Privately owned charter operator Orient Thai Airlines is to triple its fleet by purchasing four more Lockheed L-1011 TriStars. Delivery is due to start at the end of this year.

Managing director Udom Tantiprasongchai says plans are also being drawn up to acquire two aircraft - most likely Boeing 737s - for use by Cambodian carrier Kampuchea Airlines. Orient Thai holds a 40% stake in Kampuchea, with the rest held by private Cambodian investors.

Orient Thai operated L-1011 flights for Kampuchea until the Cambodian airline halted scheduled operations in 1999 because of Asia's financial crisis. Udom says he is looking to restart scheduled services in the fourth quarter.

"The [Cambodian] Government has been putting a lot of effort into tourism at Angkor Wat," he says. This makes nearby Siem Reap Airport an attractive destination. Kampuchea would "probably" base its new aircraft there, he adds.

Orient Thai operates two L-1011s and says it wants the additional aircraft to meet growing demand for charter flights. The carrier is considering two possible sources, but Udom says the TriStars will probably be ex-Caledonian Airways aircraft in long-term storage. The purchase is likely to cost over 600 million baht ($16 million), he says.

The additional 390-seat TriStars will allow the carrier more charter services into Europe and Asia. Two of the four new aircraft will be based in Europe and the other two in Asia - possibly outside Bangkok. "Malaysia could be a better choice," says Udom, who hopes to avoid friction with the Department of Aviation, which has turned down recent applications by Orient Thai to restart scheduled services.

"They see us as the number one enemy-as a rival to [state-owned] Thai Airways," says Udom. The airline is pushing for approval to operate to five cities in China.

Orient Thai is also in talks with grounded Thai carrier Angel Air over co-operation to restart the financially troubled airline's operations. Udom says this could involve leasing out aircraft to Angel, or acting as a consultant in rehabilitating the carrier.

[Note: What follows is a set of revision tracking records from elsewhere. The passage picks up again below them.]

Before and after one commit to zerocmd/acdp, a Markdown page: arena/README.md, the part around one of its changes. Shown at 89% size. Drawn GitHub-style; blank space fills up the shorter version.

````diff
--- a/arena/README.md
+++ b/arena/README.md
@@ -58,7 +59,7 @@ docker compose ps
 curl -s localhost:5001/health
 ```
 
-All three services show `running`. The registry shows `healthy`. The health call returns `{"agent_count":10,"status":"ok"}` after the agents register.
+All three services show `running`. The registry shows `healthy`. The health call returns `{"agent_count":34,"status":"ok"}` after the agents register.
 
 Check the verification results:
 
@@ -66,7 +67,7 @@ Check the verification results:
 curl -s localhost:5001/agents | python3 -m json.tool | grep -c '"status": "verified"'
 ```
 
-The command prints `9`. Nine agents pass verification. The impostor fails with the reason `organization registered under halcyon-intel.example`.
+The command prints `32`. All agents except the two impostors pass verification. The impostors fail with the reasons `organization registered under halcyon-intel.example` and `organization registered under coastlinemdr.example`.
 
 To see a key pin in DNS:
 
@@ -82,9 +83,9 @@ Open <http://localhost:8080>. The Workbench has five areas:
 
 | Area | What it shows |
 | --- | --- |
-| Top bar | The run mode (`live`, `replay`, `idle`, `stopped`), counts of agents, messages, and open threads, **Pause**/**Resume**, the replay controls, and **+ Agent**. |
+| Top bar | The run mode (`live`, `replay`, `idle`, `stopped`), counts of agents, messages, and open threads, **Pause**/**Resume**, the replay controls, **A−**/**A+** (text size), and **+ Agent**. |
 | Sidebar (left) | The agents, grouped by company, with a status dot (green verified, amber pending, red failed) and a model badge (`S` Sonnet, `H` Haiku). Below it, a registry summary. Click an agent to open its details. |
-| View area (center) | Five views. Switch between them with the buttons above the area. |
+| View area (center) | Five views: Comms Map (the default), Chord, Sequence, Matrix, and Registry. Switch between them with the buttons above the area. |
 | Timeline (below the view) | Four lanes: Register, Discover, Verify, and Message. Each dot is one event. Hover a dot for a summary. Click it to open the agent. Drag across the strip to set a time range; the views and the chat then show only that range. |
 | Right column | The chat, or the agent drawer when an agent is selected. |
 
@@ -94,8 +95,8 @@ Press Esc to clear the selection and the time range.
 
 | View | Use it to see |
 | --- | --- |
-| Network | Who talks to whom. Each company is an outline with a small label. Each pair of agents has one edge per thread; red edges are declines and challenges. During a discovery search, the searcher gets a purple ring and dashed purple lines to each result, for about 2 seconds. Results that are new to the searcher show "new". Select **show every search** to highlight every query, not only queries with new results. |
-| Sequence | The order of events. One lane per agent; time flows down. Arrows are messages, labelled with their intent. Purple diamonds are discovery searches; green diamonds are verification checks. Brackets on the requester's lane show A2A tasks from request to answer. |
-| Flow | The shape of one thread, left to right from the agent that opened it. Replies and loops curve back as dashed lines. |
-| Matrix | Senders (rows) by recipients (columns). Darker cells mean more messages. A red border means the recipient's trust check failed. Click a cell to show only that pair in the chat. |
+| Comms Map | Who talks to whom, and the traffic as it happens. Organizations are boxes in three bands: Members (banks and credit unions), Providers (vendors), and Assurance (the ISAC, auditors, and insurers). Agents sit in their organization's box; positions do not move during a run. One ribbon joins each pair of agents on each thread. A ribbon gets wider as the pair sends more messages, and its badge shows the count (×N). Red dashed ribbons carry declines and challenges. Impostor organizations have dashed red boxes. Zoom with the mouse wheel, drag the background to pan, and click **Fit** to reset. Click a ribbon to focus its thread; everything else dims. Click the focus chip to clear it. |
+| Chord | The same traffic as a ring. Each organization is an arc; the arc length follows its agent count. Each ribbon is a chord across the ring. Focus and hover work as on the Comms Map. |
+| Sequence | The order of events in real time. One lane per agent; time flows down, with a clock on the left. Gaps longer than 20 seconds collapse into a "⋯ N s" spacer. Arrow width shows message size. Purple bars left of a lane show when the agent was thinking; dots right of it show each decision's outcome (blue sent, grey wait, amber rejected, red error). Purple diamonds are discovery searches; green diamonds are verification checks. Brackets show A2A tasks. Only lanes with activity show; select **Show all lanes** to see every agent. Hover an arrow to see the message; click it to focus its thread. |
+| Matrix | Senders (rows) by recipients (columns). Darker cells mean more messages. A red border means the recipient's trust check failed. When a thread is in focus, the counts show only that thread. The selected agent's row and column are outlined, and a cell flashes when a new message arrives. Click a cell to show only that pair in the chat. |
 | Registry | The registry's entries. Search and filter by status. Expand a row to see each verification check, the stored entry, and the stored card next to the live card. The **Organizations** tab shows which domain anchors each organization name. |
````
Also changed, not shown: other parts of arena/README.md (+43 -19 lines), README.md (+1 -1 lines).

Angel - which has struggled financially since it started as Thailand's second international carrier in 1998 - was forced to suspend operations in early June.

Source: Flight International